So what’s causing the time estimates and hence the deadlines to be so inaccurate? Long story cut short, managers blame clients for constantly calling changes and clients retort with accusations of not giving them a clear enough picture of the work they’re doing. Among less bias reasons, there’s a simple fact that even a simple job has a lot of dependencies and some pitfalls that are hard to predict and easy to overlook. In a way, it’s like fortune telling – you can’t process details that you yet can’t know of. And that’s what makes drawing a deadline so difficult. Bottom line: there’s no denying the importance of a good prediction, but it’s always a shot in the dark. You could stop right here, but I promise you it will be small comfort if you try to communicate that summary as an excuse for failing all deadlines to your boss, your team or your client.
Two Ways to Draw One Line
There are dozens of estimation methods practiced worldwide, but essentially they’re just one of the two stories: the expert way to draw a deadline or the formal one. First, let’s see what either of them is about and then try to tell which one is better.
There’s the expert way – all predictions are made by human experts based on their experience and… gut feeling. It’s often called a ‘guesstimate’ – and you’ll trust us when we tell you it’s for good reason.

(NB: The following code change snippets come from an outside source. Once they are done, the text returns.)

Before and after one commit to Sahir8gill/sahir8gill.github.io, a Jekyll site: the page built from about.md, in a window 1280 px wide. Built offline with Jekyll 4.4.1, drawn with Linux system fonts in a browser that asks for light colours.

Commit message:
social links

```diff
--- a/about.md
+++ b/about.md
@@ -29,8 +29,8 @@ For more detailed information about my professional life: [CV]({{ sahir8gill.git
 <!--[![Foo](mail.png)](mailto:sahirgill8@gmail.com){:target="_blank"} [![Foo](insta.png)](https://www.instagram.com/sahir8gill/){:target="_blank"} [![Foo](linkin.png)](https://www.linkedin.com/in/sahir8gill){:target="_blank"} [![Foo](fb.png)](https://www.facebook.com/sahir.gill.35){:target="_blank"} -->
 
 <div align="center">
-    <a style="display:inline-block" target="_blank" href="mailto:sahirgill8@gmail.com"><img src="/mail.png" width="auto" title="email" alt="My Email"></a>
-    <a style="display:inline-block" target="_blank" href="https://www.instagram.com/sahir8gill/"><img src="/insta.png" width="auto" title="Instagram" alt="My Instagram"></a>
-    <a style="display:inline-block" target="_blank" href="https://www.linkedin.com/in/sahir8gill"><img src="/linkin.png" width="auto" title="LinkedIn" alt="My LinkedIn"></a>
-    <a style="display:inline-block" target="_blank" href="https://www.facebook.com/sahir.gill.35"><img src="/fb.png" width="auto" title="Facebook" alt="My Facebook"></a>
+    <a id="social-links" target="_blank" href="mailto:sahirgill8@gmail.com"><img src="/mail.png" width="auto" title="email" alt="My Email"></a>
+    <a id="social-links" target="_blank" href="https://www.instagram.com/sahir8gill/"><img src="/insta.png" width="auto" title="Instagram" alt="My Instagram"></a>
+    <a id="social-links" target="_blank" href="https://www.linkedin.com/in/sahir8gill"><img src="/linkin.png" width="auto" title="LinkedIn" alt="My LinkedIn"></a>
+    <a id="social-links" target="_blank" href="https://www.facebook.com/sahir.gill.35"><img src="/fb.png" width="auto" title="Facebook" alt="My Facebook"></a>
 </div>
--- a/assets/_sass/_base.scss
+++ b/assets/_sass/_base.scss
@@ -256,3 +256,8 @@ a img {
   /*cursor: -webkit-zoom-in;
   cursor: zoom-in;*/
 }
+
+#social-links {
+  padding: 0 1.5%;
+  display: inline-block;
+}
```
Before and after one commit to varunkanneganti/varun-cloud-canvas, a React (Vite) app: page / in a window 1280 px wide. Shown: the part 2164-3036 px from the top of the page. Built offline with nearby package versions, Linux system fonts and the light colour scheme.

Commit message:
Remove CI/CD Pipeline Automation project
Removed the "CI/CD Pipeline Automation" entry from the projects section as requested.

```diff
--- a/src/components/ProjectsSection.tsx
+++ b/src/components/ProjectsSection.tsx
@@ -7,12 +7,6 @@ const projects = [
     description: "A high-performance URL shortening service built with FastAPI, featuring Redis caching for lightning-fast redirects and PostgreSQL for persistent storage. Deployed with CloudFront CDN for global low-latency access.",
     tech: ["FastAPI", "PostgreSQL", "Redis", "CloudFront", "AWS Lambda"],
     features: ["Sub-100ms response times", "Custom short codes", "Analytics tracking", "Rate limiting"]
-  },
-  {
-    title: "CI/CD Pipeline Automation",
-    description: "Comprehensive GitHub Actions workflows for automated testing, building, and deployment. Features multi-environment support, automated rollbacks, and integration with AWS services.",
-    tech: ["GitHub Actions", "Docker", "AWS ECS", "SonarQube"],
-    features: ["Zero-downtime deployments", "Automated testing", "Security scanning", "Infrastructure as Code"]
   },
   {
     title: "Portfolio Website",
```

The best perk of this ‘human’ approach is how agile it is. A seasoned specialist can make a pretty accurate evaluation of their (and their colleagues’) day-to-day performance and call in some changes in good time. Unless they get too cocky, which is a real problem.
The next major downside is that humans are not that good with seeing the big picture without overlooking the details. There’s an evident bond between a project’s complexity and how off from the initial deadline you’ll actually land. That’s just something we have to admit.
Then there’s the slightly more strict method that (supposedly) gets you rid of all biases and the trouble of keeping big data in mind – formal deadline estimation. It sacrifices human versatility for scientific consistency by utilizing pre-defined formulas. This is pure math and statistics, so now you know why it’s the less popular one.
And yet, the formal way is really stiff and just assumes there will be no major changes to the plan. But seriously, what are the odds of that happening nowadays? That makes the formal approach very ineffective in unstable projects with a lot of context and turbulency going on. Plus, you’ll need to invest a lot of time to just come up with such a formula and calibrate it properly.
Intuition or a Magic Formula?
So a flexible human mind and a consistent formula – which is better for producing an accurate deadline? We’ll have to call it even, as both can excel or mess things up in equal measure. So instead of searching for the best thing around, think of the context – which way is the way to go in your particular situation?
If your project is not that complex, but rather hazy and unstable – go for the expert way. Sadly, even the most versatile formula will struggle to keep up with constant changes, minor as they are.
And certainly, who said you can’t try a mixed solution? Fusing complex formulas with reflexes that only a human mind can offer has proven to be more beneficial than just sticking to one strict technique. So throw in a combo!
Ultimately – magic formula or not – it’s always up to you. The skill to draw an accurate deadline takes time to develop, and this is a textbook ‘learn by doing’ example, so just go for it. What’s the worst that could happen, right? Just be sure to let us know how that goes in the comments below and check back later – as we’ll have more helpful articles covering this topic real soon.